Requirement →
Gather every line below where "cron" appears.
Top of Records for this exercise
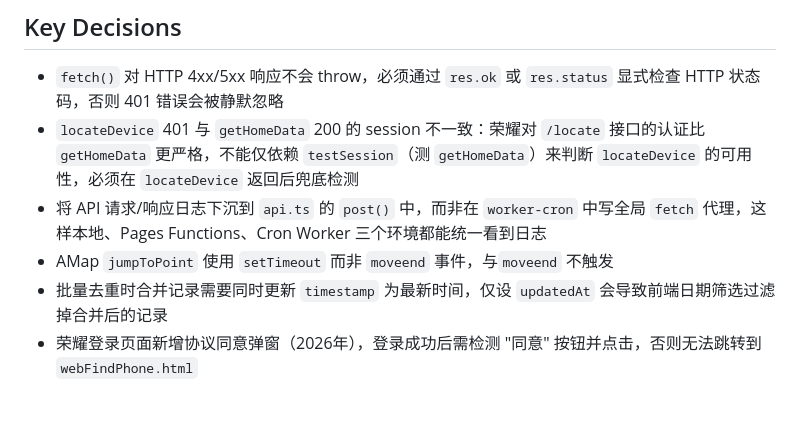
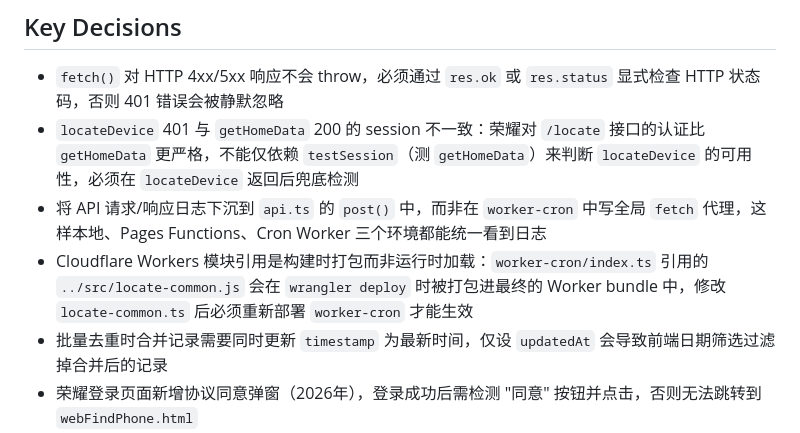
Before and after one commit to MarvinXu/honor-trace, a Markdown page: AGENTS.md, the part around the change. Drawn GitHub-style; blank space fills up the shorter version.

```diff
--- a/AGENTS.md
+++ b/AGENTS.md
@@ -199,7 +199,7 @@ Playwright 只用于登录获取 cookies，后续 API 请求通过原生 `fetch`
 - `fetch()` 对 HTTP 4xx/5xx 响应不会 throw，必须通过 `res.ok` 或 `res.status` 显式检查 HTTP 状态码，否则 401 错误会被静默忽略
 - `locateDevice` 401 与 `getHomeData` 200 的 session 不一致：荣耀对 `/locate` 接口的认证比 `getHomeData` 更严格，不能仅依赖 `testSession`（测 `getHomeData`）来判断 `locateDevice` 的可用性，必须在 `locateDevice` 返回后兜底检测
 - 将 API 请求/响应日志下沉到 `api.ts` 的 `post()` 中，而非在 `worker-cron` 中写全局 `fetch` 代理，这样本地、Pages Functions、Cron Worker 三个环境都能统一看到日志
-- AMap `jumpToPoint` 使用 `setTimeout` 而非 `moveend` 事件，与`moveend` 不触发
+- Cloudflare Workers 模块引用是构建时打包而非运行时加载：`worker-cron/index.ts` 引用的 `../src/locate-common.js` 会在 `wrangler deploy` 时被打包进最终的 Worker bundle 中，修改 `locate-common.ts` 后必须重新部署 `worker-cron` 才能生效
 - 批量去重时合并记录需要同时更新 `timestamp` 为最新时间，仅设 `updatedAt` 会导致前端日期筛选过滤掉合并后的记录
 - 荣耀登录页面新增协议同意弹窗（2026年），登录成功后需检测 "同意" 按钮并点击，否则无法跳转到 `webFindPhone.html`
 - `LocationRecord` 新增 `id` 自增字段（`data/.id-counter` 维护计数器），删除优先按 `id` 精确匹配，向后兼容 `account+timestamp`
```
Bottom of Records for this exercise
Response →
 - 将 API 请求/响应日志下沉到 `api.ts` 的 `post()` 中，而非在 `worker-cron` 中写全局 `fetch` 代理，这样本地、Pages Functions、Cron Worker 三个环境都能统一看到日志
+- Cloudflare Workers 模块引用是构建时打包而非运行时加载：`worker-cron/index.ts` 引用的 `../src/locate-common.js` 会在 `wrangler deploy` 时被打包进最终的 Worker bundle 中，修改 `locate-common.ts` 后必须重新部署 `worker-cron` 才能生效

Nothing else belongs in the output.